In a podcast episode of Chef AF, Chef Brandon Foster shares with us a personal anecdote about how CBD has positively affected a local farmer to The point where this person wanted to dedicate the rest of his available land to grow hemp for the CBD industry.

In an On Foodable Feature episode, our host Layla Harrison breaks down for our audience some of the CBD-infused products that have stood out from the rest.

And in a Barron Report podcast episode, we learned about Azuca— a company offering CBD and THC products ranging from edibles to sweet syrups.

We expect to continue hearing about ‘Culinary Cannabis’ and its impact on the restaurant business and society as a whole. so, stay tuned for more interesting content!

Toronto’s Bar Raval Serves Cocktails with a Barcelona-esque Atmosphere Morning, Day and Night

Foodable Network is always looking for bar concepts that offer unique beverage experiences.
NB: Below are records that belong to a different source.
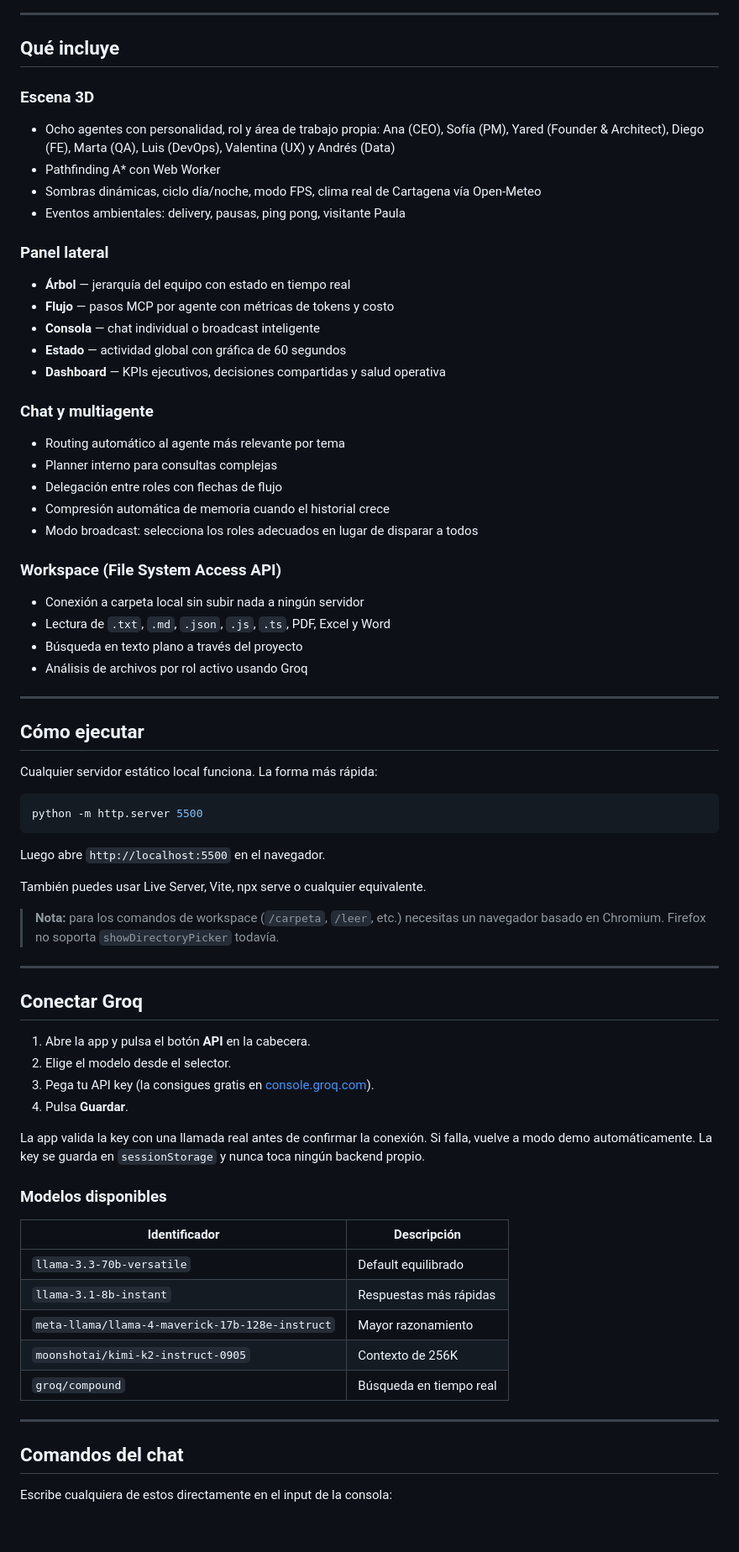
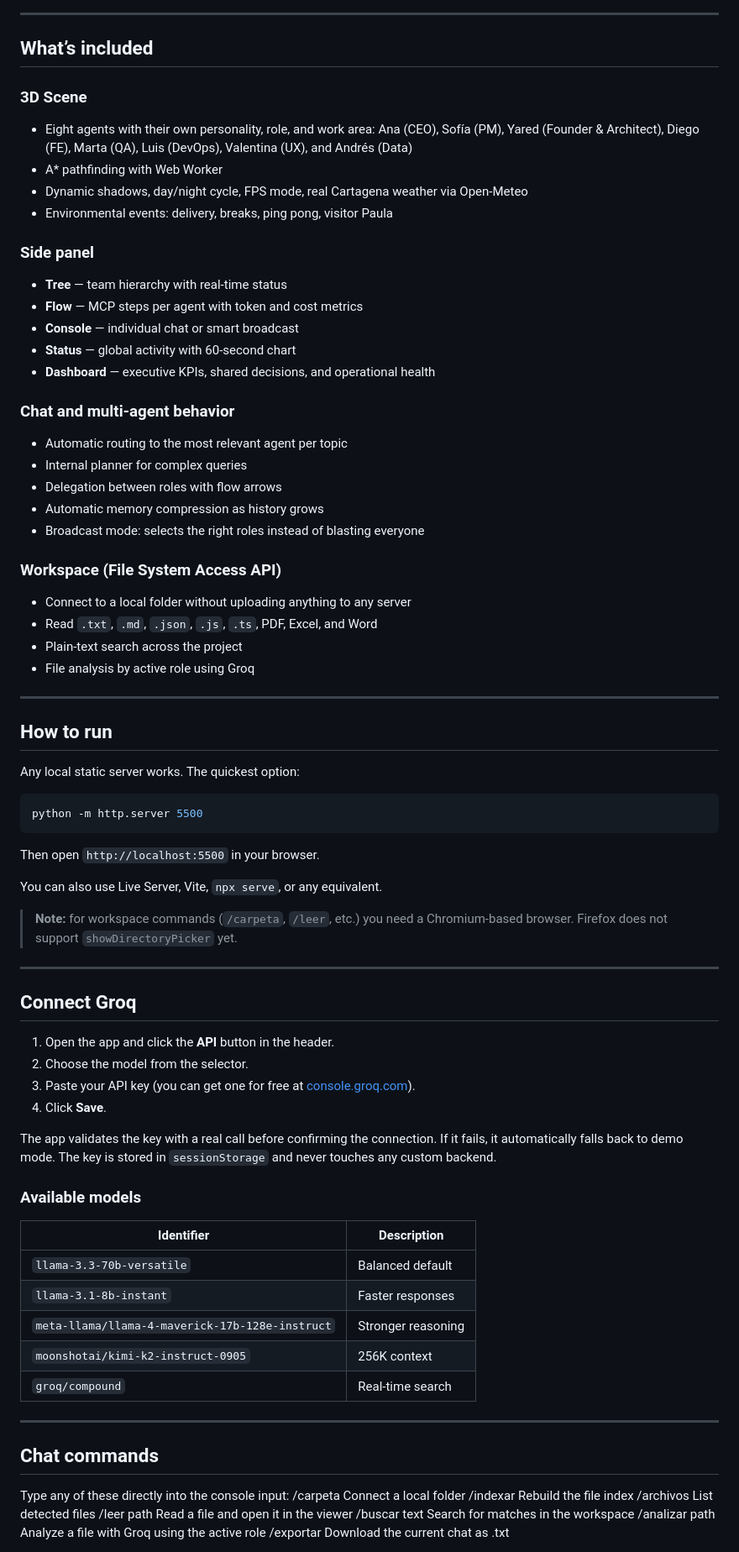
Before and after one commit to DevCop95/devteams, a Markdown page: README.md, the part around one of its changes. Shown at 84% size. Rendered like a GitHub page; blank space fills up the shorter version.

````diff
--- a/README.md
+++ b/README.md
@@ -16,74 +16,81 @@ Una oficina 3D interactiva con ocho agentes de IA. Con una arquitectura modular
 
 ---
 
-## Qué incluye
+## What’s included
 
-### Escena 3D
-- Ocho agentes con personalidad, rol y área de trabajo propia: Ana (CEO), Sofía (PM), Yared (Founder & Architect), Diego (FE), Marta (QA), Luis (DevOps), Valentina (UX) y Andrés (Data)
-- Pathfinding A* con Web Worker
-- Sombras dinámicas, ciclo día/noche, modo FPS, clima real de Cartagena vía Open-Meteo
-- Eventos ambientales: delivery, pausas, ping pong, visitante Paula
+### 3D Scene
+- Eight agents with their own personality, role, and work area: Ana (CEO), Sofía (PM), Yared (Founder & Architect), Diego (FE), Marta (QA), Luis (DevOps), Valentina (UX), and Andrés (Data)
+- A* pathfinding with Web Worker
+- Dynamic shadows, day/night cycle, FPS mode, real Cartagena weather via Open-Meteo
+- Environmental events: delivery, breaks, ping pong, visitor Paula
 
-### Panel lateral
-- **Árbol** — jerarquía del equipo con estado en tiempo real
-- **Flujo** — pasos MCP por agente con métricas de tokens y costo
-- **Consola** — chat individual o broadcast inteligente
-- **Estado** — actividad global con gráfica de 60 segundos
-- **Dashboard** — KPIs ejecutivos, decisiones compartidas y salud operativa
+### Side panel
+- **Tree** — team hierarchy with real-time status
+- **Flow** — MCP steps per agent with token and cost metrics
+- **Console** — individual chat or smart broadcast
+- **Status** — global activity with 60-second chart
+- **Dashboard** — executive KPIs, shared decisions, and operational health
 
-### Chat y multiagente
-- Routing automático al agente más relevante por tema
-- Planner interno para consultas complejas
-- Delegación entre roles con flechas de flujo
-- Compresión automática de memoria cuando el historial crece
-- Modo broadcast: selecciona los roles adecuados en lugar de disparar a todos
+### Chat and multi-agent behavior
+- Automatic routing to the most relevant agent per topic
+- Internal planner for complex queries
+- Delegation between roles with flow arrows
+- Automatic memory compression as history grows
+- Broadcast mode: selects the right roles instead of blasting everyone
 
 ### Workspace (File System Access API)
-- Conexión a carpeta local sin subir nada a ningún servidor
-- Lectura de `.txt`, `.md`, `.json`, `.js`, `.ts`, PDF, Excel y Word
-- Búsqueda en texto plano a través del proyecto
-- Análisis de archivos por rol activo usando Groq
+- Connect to a local folder without uploading anything to any server
+- Read `.txt`, `.md`, `.json`, `.js`, `.ts`, PDF, Excel, and Word
+- Plain-text search across the project
+- File analysis by active role using Groq
 
 ---
 
-## Cómo ejecutar
+## How to run
 
-Cualquier servidor estático local funciona. La forma más rápida:
+Any local static server works. The quickest option:
 
 ```bash
 python -m http.server 5500
 ```
 
-Luego abre `http://localhost:5500` en el navegador.
+Then open `http://localhost:5500` in your browser.
 
-También puedes usar Live Server, Vite, npx serve o cualquier equivalente.
+You can also use Live Server, Vite, `npx serve`, or any equivalent.
 
-> **Nota:** para los comandos de workspace (`/carpeta`, `/leer`, etc.) necesitas un navegador basado en Chromium. Firefox no soporta `showDirectoryPicker` todavía.
+> **Note:** for workspace commands (`/carpeta`, `/leer`, etc.) you need a Chromium-based browser. Firefox does not support `showDirectoryPicker` yet.
 
 ---
 
-## Conectar Groq
+## Connect Groq
 
-1. Abre la app y pulsa el botón **API** en la cabecera.
-2. Elige el modelo desde el selector.
-3. Pega tu API key (la consigues gratis en [console.groq.com](https://console.groq.com)).
-4. Pulsa **Guardar**.
+1. Open the app and click the **API** button in the header.
+2. Choose the model from the selector.
+3. Paste your API key (you can get one for free at [console.groq.com](https://console.groq.com)).
+4. Click **Save**.
 
-La app valida la key con una llamada real antes de confirmar la conexión. Si falla, vuelve a modo demo automáticamente. La key se guarda en `sessionStorage` y nunca toca ningún backend propio.
+The app validates the key with a real call before confirming the connection. If it fails, it automatically falls back to demo mode. The key is stored in `sessionStorage` and never touches any custom backend.
 
-### Modelos disponibles
+### Available models
 
-| Identificador | Descripción |
+| Identifier | Description |
 |---|---|
-| `llama-3.3-70b-versatile` | Default equilibrado |
-| `llama-3.1-8b-instant` | Respuestas más rápidas |
-| `meta-llama/llama-4-maverick-17b-128e-instruct` | Mayor razonamiento |
-| `moonshotai/kimi-k2-instruct-0905` | Contexto de 256K |
-| `groq/compound` | Búsqueda en tiempo real |
+| `llama-3.3-70b-versatile` | Balanced default |
+| `llama-3.1-8b-instant` | Faster responses |
+| `meta-llama/llama-4-maverick-17b-128e-instruct` | Stronger reasoning |
+| `moonshotai/kimi-k2-instruct-0905` | 256K context |
+| `groq/compound` | Real-time search |
 
 ---
 
-## Comandos del chat
+## Chat commands
 
-Escribe cualquiera de estos directamente en el input de la consola:
+Type any of these directly into the console input:
+/carpeta Connect a local folder
+/indexar Rebuild the file index
+/archivos List detected files
+/leer path Read a file and open it in the viewer
+/buscar text Search for matches in the workspace
+/analizar path Analyze a file with Groq using the active role
+/exportar Download the current chat as .txt
 
````
Also changed, not shown: other parts of README.md (+63 -72 lines).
Bar Raval in Toronto, Canada is unlike any other.

When you walk in, you feel as though you have been transported to the Spanish resort town, San Sebastian. This is no accident, either. The name Raval is a nod to the Raval neighborhood in Barcelona.

The bar is standing-room only and was custom design by the Toronto-based architecture and design studio Partisans Projects.

The bar's structure is truly a masterpiece with gaudi-esque wood panels and rich mahogany millwork.

“Bar Raval was an opportunity for us to use advanced digital methods to reinterpret—not replicate—classical Art Nouveau tropes for the 21st century,” said Alex Josephson, Partisons co-founder, as reported by "archello."

The one-of-a-kind structure is all part of the bar experience curated by the owners.

“We wanted the space to be just like the experience — very organic,” said Robin Goodfellow, part owner of Bar Raval. “You come in, it’s like a warm hug from a tree. We’ve heard people say it looks like the inside of a tree’s heart.”

Guests are immediately wowed by the atmosphere, but what about the cocktails?

In the "Across the Bar" episode below, Goodfellow gives us a taste some of the handcrafted beverages served at Bar Raval.

Since the bar is open morning and night, the concept offers beverages like the Mal Gusto, a popular morning beverage with sherry and Cocchi Americano, a quinine-laced aperitif wine produced by Giulio Cocchi.

Watch as Goodfellow displays his bartending mastery by mixing three of Bar Raval's most popular cocktails in the video below.